■ TASK DETAILS
Write out the records word for word, with no pictures.

START THE RECORDS

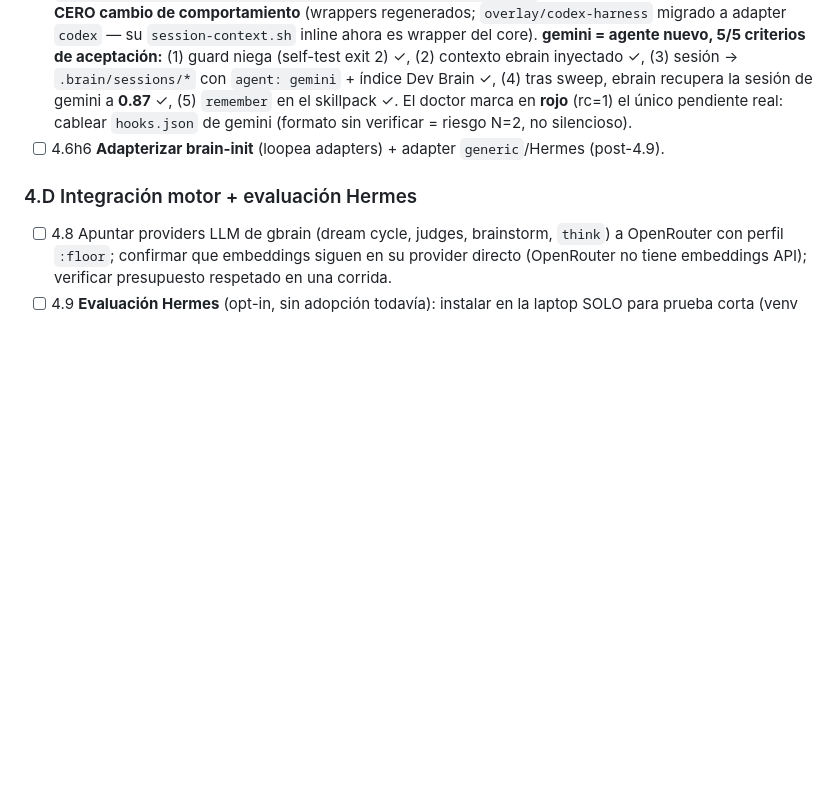
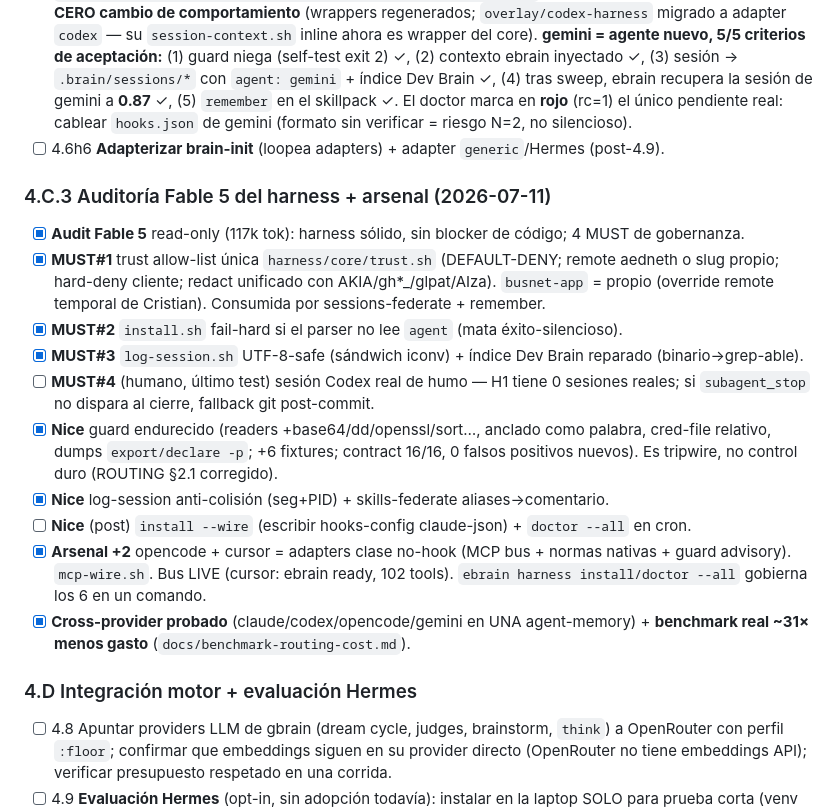
Before and after one commit to aedneth/ebrain, a Markdown page: docs/SPRINT.md, the part around the change. GitHub-like rendering; blank space fills up the shorter version.

Commit message:
sprint: 4.C.3 Fable audit follow-through + arsenal (opencode/cursor) + cross-provider/benchmark
Co-Authored-By: Claude Opus 4.8 <noreply@anthropic.com>

```diff
--- a/docs/SPRINT.md
+++ b/docs/SPRINT.md
@@ -152,6 +152,18 @@ Convención de estado: `[ ]` pendiente · `[~]` en curso · `[x]` hecho+auditado
 - [x] 4.6h5 **Manifests + `ebrain harness install <agent>` — HECHO + tesis probada.** `harness/adapters/{claude,codex,gemini,generic}/manifest.yaml` (declarativos) + `harness/core/{inject-context.sh, install.sh, manifest-get.ts}`. **claude+codex install = doctor OK, CERO cambio de comportamiento** (wrappers regenerados; `overlay/codex-harness` migrado a adapter `codex` — su `session-context.sh` inline ahora es wrapper del core). **gemini = agente nuevo, 5/5 criterios de aceptación:** (1) guard niega (self-test exit 2) ✓, (2) contexto ebrain inyectado ✓, (3) sesión → `.brain/sessions/*` con `agent: gemini` + índice Dev Brain ✓, (4) tras sweep, ebrain recupera la sesión de gemini a **0.87** ✓, (5) `remember` en el skillpack ✓. El doctor marca en **rojo** (rc=1) el único pendiente real: cablear `hooks.json` de gemini (formato sin verificar = riesgo N=2, no silencioso).
 - [ ] 4.6h6 **Adapterizar brain-init** (loopea adapters) + adapter `generic`/Hermes (post-4.9).
 
+### 4.C.3 Auditoría Fable 5 del harness + arsenal (2026-07-11)
+- [x] **Audit Fable 5** read-only (117k tok): harness sólido, sin blocker de código; 4 MUST de gobernanza.
+- [x] **MUST#1** trust allow-list única `harness/core/trust.sh` (DEFAULT-DENY; remote aedneth o slug propio; hard-deny cliente; redact unificado con AKIA/gh*_/glpat/AIza). `busnet-app` = propio (override remote temporal de Cristian). Consumida por sessions-federate + remember.
+- [x] **MUST#2** `install.sh` fail-hard si el parser no lee `agent` (mata éxito-silencioso).
+- [x] **MUST#3** `log-session.sh` UTF-8-safe (sándwich iconv) + índice Dev Brain reparado (binario→grep-able).
+- [ ] **MUST#4** (humano, último test) sesión Codex real de humo — H1 tiene 0 sesiones reales; si `subagent_stop` no dispara al cierre, fallback git post-commit.
+- [x] **Nice** guard endurecido (readers +base64/dd/openssl/sort…, anclado como palabra, cred-file relativo, dumps `export/declare -p`; +6 fixtures; contract 16/16, 0 falsos positivos nuevos). Es tripwire, no control duro (ROUTING §2.1 corregido).
+- [x] **Nice** log-session anti-colisión (seg+PID) + skills-federate aliases→comentario.
+- [ ] **Nice** (post) `install --wire` (escribir hooks-config claude-json) + `doctor --all` en cron.
+- [x] **Arsenal +2** opencode + cursor = adapters clase no-hook (MCP bus + normas nativas + guard advisory). `mcp-wire.sh`. Bus LIVE (cursor: ebrain ready, 102 tools). `ebrain harness install/doctor --all` gobierna los 6 en un comando.
+- [x] **Cross-provider probado** (claude/codex/opencode/gemini en UNA agent-memory) + **benchmark real ~31× menos gasto** (`docs/benchmark-routing-cost.md`).
+
 ### 4.D Integración motor + evaluación Hermes
 - [ ] 4.8 Apuntar providers LLM de gbrain (dream cycle, judges, brainstorm, `think`) a OpenRouter con perfil `:floor`; confirmar que embeddings siguen en su provider directo (OpenRouter no tiene embeddings API); verificar presupuesto respetado en una corrida.
 - [ ] 4.9 **Evaluación Hermes** (opt-in, sin adopción todavía): instalar en la laptop SOLO para prueba corta (venv fuera del source tree, gateway apagado al terminar); configurar provider OpenRouter con la misma key; probar 1 cron y 1 tarea vía CLI; medir RAM real consumida; cotizar VPS $5 vs Modal/Daytona serverless. Entregar `docs/hermes-evaluation.md` con recomendación y costos. **Gate humano: Eduardo decide adopción y hábitat.** Si adopta: `skills.write_approval: true`, `memory.write_approval: true`, `max_concurrent_sessions` bajo.
```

END THE RECORDS

■ ANSWER SPACE
Before and after one commit to aedneth/ebrain, a Markdown page: docs/SPRINT.md, the part around the change. GitHub-like rendering; blank space fills up the shorter version.

Commit message:
sprint: 4.C.3 Fable audit follow-through + arsenal (opencode/cursor) + cross-provider/benchmark
Co-Authored-By: Claude Opus 4.8 <noreply@anthropic.com>

```diff
--- a/docs/SPRINT.md
+++ b/docs/SPRINT.md
@@ -152,6 +152,18 @@ Convención de estado: `[ ]` pendiente · `[~]` en curso · `[x]` hecho+auditado
 - [x] 4.6h5 **Manifests + `ebrain harness install <agent>` — HECHO + tesis probada.** `harness/adapters/{claude,codex,gemini,generic}/manifest.yaml` (declarativos) + `harness/core/{inject-context.sh, install.sh, manifest-get.ts}`. **claude+codex install = doctor OK, CERO cambio de comportamiento** (wrappers regenerados; `overlay/codex-harness` migrado a adapter `codex` — su `session-context.sh` inline ahora es wrapper del core). **gemini = agente nuevo, 5/5 criterios de aceptación:** (1) guard niega (self-test exit 2) ✓, (2) contexto ebrain inyectado ✓, (3) sesión → `.brain/sessions/*` con `agent: gemini` + índice Dev Brain ✓, (4) tras sweep, ebrain recupera la sesión de gemini a **0.87** ✓, (5) `remember` en el skillpack ✓. El doctor marca en **rojo** (rc=1) el único pendiente real: cablear `hooks.json` de gemini (formato sin verificar = riesgo N=2, no silencioso).
 - [ ] 4.6h6 **Adapterizar brain-init** (loopea adapters) + adapter `generic`/Hermes (post-4.9).
 
+### 4.C.3 Auditoría Fable 5 del harness + arsenal (2026-07-11)
+- [x] **Audit Fable 5** read-only (117k tok): harness sólido, sin blocker de código; 4 MUST de gobernanza.
+- [x] **MUST#1** trust allow-list única `harness/core/trust.sh` (DEFAULT-DENY; remote aedneth o slug propio; hard-deny cliente; redact unificado con AKIA/gh*_/glpat/AIza). `busnet-app` = propio (override remote temporal de Cristian). Consumida por sessions-federate + remember.
+- [x] **MUST#2** `install.sh` fail-hard si el parser no lee `agent` (mata éxito-silencioso).
+- [x] **MUST#3** `log-session.sh` UTF-8-safe (sándwich iconv) + índice Dev Brain reparado (binario→grep-able).
+- [ ] **MUST#4** (humano, último test) sesión Codex real de humo — H1 tiene 0 sesiones reales; si `subagent_stop` no dispara al cierre, fallback git post-commit.
+- [x] **Nice** guard endurecido (readers +base64/dd/openssl/sort…, anclado como palabra, cred-file relativo, dumps `export/declare -p`; +6 fixtures; contract 16/16, 0 falsos positivos nuevos). Es tripwire, no control duro (ROUTING §2.1 corregido).
+- [x] **Nice** log-session anti-colisión (seg+PID) + skills-federate aliases→comentario.
+- [ ] **Nice** (post) `install --wire` (escribir hooks-config claude-json) + `doctor --all` en cron.
+- [x] **Arsenal +2** opencode + cursor = adapters clase no-hook (MCP bus + normas nativas + guard advisory). `mcp-wire.sh`. Bus LIVE (cursor: ebrain ready, 102 tools). `ebrain harness install/doctor --all` gobierna los 6 en un comando.
+- [x] **Cross-provider probado** (claude/codex/opencode/gemini en UNA agent-memory) + **benchmark real ~31× menos gasto** (`docs/benchmark-routing-cost.md`).
+
 ### 4.D Integración motor + evaluación Hermes
 - [ ] 4.8 Apuntar providers LLM de gbrain (dream cycle, judges, brainstorm, `think`) a OpenRouter con perfil `:floor`; confirmar que embeddings siguen en su provider directo (OpenRouter no tiene embeddings API); verificar presupuesto respetado en una corrida.
 - [ ] 4.9 **Evaluación Hermes** (opt-in, sin adopción todavía): instalar en la laptop SOLO para prueba corta (venv fuera del source tree, gateway apagado al terminar); configurar provider OpenRouter con la misma key; probar 1 cron y 1 tarea vía CLI; medir RAM real consumida; cotizar VPS $5 vs Modal/Daytona serverless. Entregar `docs/hermes-evaluation.md` con recomendación y costos. **Gate humano: Eduardo decide adopción y hábitat.** Si adopta: `skills.write_approval: true`, `memory.write_approval: true`, `max_concurrent_sessions` bajo.
```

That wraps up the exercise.